Chromatic horn by Antoine Halary as depicted in Joseph Meifred's Méthod pour le  Cor Chromatique ou à Pistons (1840)

In these works he gives great insight into the aesthetics of his approach setting out his "rules":


This means that Meifred proposed using valves to:

1. To restore to the horn the notes it lacks;
2. To improve the intonation of some of its notes;
3. To make the muffled notes sonorous, while retaining those that need only slight stopping, the tone of which is so agreeable;
4. To give all leading notes, whatever the key or mode, the character they have in the natural scale.
5. Lastly, not to deprive composers of crooks, each of which has its own particular tone colour.
Meifred Méthode (translation Reginald Morley-Pegge, The French Horn, p. 109).
The beauty of Meifred's method is that suddenly a whole new world of colours are available to horn players. For our performances of these Berlioz works the horn section decided to use crookable piston horns. The colour of each crook is particular identifiable - it's no accident that Berlioz chooses F major for the "pastorale" third movement of the Symphonie. For the basso crooks we use higher crooks and then use the valves as a crooking system, so, for example, in the Marche au supplice, I use an E flat crook (which works perfectly for the bit where Berlioz requires valves) and put all three valves down and use hand technique for the other "natural horn" passages which makes the horn in to a B flat basso instrument. (NB to anyone reading this in detail and wondering about this, E flat and 1st and 3rd valve should be sufficient but not quite on my instrument, hence all three valves). Then, on top of this we've been experimenting with various "effects" such as all of the horn section using hand stopping for the final bars of the first movement, I. Rèveries - Passions of the Symphonie.

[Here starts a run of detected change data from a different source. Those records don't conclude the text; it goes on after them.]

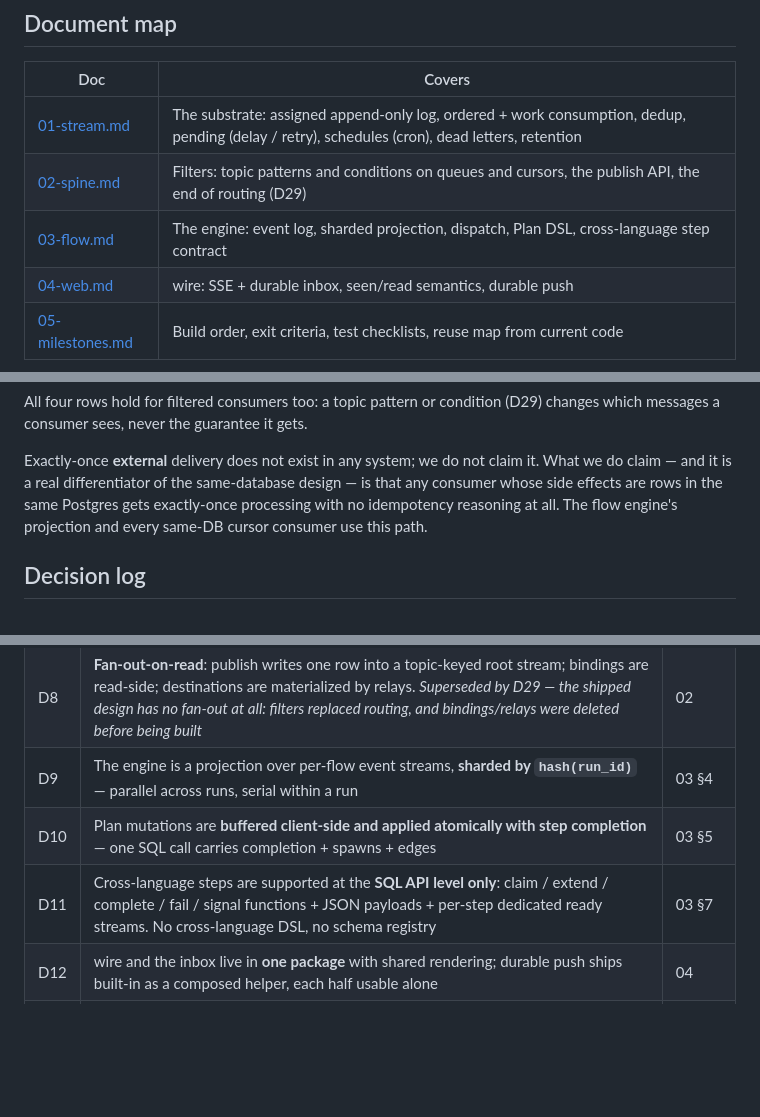
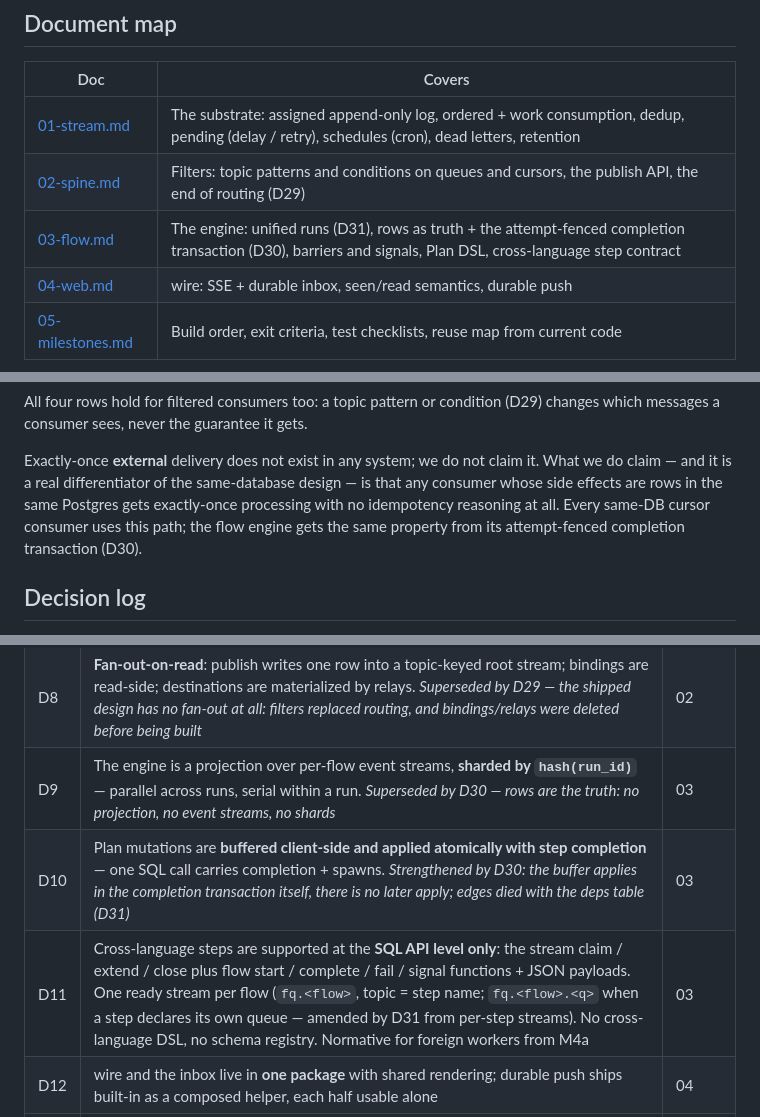
Before and after one commit to ugent-library/catbird, a Markdown page: docs/plan/README.md, 3 parts joined by grey strips. Rendered like a GitHub page; blank space fills up the shorter version.

```diff
--- a/docs/plan/README.md
+++ b/docs/plan/README.md
@@ -16,7 +16,7 @@ should be able to defend after implementing it.
 |---|---|
 | [01-stream.md](01-stream.md) | The substrate: assigned append-only log, ordered + work consumption, dedup, pending (delay / retry), schedules (cron), dead letters, retention |
 | [02-spine.md](02-spine.md) | Filters: topic patterns and conditions on queues and cursors, the publish API, the end of routing (D29) |
-| [03-flow.md](03-flow.md) | The engine: event log, sharded projection, dispatch, Plan DSL, cross-language step contract |
+| [03-flow.md](03-flow.md) | The engine: unified runs (D31), rows as truth + the attempt-fenced completion transaction (D30), barriers and signals, Plan DSL, cross-language step contract |
 | [04-web.md](04-web.md) | wire: SSE + durable inbox, seen/read semantics, durable push |
 | [05-milestones.md](05-milestones.md) | Build order, exit criteria, test checklists, reuse map from current code |
 
@@ -38,8 +38,9 @@ All four rows hold for filtered consumers too: a topic pattern or condition
 Exactly-once **external** delivery does not exist in any system; we do not claim it.
 What we do claim — and it is a real differentiator of the same-database design — is
 that any consumer whose side effects are rows in the same Postgres gets exactly-once
-processing with no idempotency reasoning at all. The flow engine's projection and
-every same-DB cursor consumer use this path.
+processing with no idempotency reasoning at all. Every same-DB cursor consumer uses
+this path; the flow engine gets the same property from its attempt-fenced completion
+transaction (D30).
 
 ## Decision log
 
@@ -57,9 +58,9 @@ evidence.
 | D6 | The dead letter stream is an ordinary stream (`sd.<stream>`, `fd.<flow>`) with failure metadata in headers — `cb_attempts` or `cb_crashes`, whichever exhausted the message (D28). Read it with a cursor: queues exist on plain streams only (D28). Replay = republish | 01 §9 |
 | D7 | Retention is **one knob on the stream** (`cb_streams.retention` interval, an **initial value** on `cb_stream_ensure` — birth-only per D26; changing it later is a deliberate op). Stored verbatim: NULL=the default (forever), positive=bounded, `cb_forever()` (a negative sentinel)=explicit forever; `0` or any non-sentinel negative raises. Column is `NOT NULL DEFAULT cb_forever()` (`CHECK` = sentinel or positive) — retention is always a set value, never NULL (which would be indistinguishable from omission). MVP mechanism = batched `DELETE` (`_cb_stream_prune_messages` reads the stream's retention, no per-call override); auto-created streams stamp a creation default via `_cb_stream_ensure` (retry `sr.*` = 7 days handled-history, dead letters `sd.*` = forever until triaged — "drop what's handled, keep what hasn't"); message table partitioned by **stream only**, so no time sub-partitioning to pre-create, no ticker dependency for publishing, and **no force-advance** — position tracking self-heals deleted gaps. Retention is a **hard cap** that can outrun a lagging consumer (data loss by policy). Drop-based retention (per-stream range partitions, engine-derived **fixed** window sized to *retention* not lifetime, O(1) `DROP`, no vacuum) is a **deferred per-stream escape hatch** for busy long-lived streams where `DELETE`/autovacuum churn hurts. Size cap (`retention.bytes` analog) also deferred | 01 §10 |
 | D8 | **Fan-out-on-read**: publish writes one row into a topic-keyed root stream; bindings are read-side; destinations are materialized by relays. *Superseded by D29 — the shipped design has no fan-out at all: filters replaced routing, and bindings/relays were deleted before being built* | 02 |
-| D9 | The engine is a projection over per-flow event streams, **sharded by `hash(run_id)`** — parallel across runs, serial within a run | 03 §4 |
-| D10 | Plan mutations are **buffered client-side and applied atomically with step completion** — one SQL call carries completion + spawns + edges | 03 §5 |
-| D11 | Cross-language steps are supported at the **SQL API level only**: claim / extend / complete / fail / signal functions + JSON payloads + per-step dedicated ready streams. No cross-language DSL, no schema registry | 03 §7 |
+| D9 | The engine is a projection over per-flow event streams, **sharded by `hash(run_id)`** — parallel across runs, serial within a run. *Superseded by D30 — rows are the truth: no projection, no event streams, no shards* | 03 |
+| D10 | Plan mutations are **buffered client-side and applied atomically with step completion** — one SQL call carries completion + spawns. *Strengthened by D30: the buffer applies in the completion transaction itself, there is no later apply; edges died with the deps table (D31)* | 03 |
+| D11 | Cross-language steps are supported at the **SQL API level only**: the stream claim / extend / close plus flow start / complete / fail / signal functions + JSON payloads. One ready stream per flow (`fq.<flow>`, topic = step name; `fq.<flow>.<q>` when a step declares its own queue — amended by D31 from per-step streams). No cross-language DSL, no schema registry. Normative for foreign workers from M4a | 03 |
 | D12 | wire and the inbox live in **one package** with shared rendering; durable push ships built-in as a composed helper, each half usable alone | 04 |
 | D13 | The inbox stores rows in its **own identity-keyed table**, not on the log (retention semantics are incompatible); rows are written explicitly by handlers holding the identity (D29) | 04 §3 |
 | D14 | "Swappable implementation" is dropped as a promise. The stable contract is the **SQL API** (`docs/sql-api.md`); internals evolve via migrations | — |
```
Also changed, not shown: other parts of docs/plan/README.md (+7 -2 lines).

The introduction of the valve was a very interesting development in the history of the horn. Like a number of other inventions, it didn't suddenly pop up over night. It was accepted in fits and starts and evolved in different ways in different countries. France, with it's superstar natural horn players were very sniffy about the new instrument and felt it potentially would loose the colours and effects that they held dear. Meifred's approach, combining the best of both instruments, offers a fascinating world for horn players to explore. Best of all, to my mind, the potential interpretations using his ideas are pretty endless, it feels like some sort of "choose your own adventure" story where you're constantly faced with decisions and artistic choices which is wonderfully fun!


Back row: Chris Larkin and Martin Lawrence
Front row: Sue Dent, Anneke Scott and Joseph Walters.
Photo courtesy of Andrew McGregor, BBC Radio 3.


For this project the section used the following instruments:
Anneke Scott: M.A.Raoux natural horn (c. 1862) with later (1918) Boosey detachable valve block crooked into F, E and E flat.
Joseph Walters: Hawkes piston horn crooked into F, E and E flat. (c. 1914)
Christopher Larkin: Raoux Milleraux piston horn crooked into F and E flat. (c. 1879-1911).
Martin Lawrence: Hawkes piston horn (with detachable valve block) crooked into F and E flat. (c. 1914)
Sue Dent: Hawkes and Sons piston horn (with detachable valve block) crooked into F, E and E flat. (c. 1920).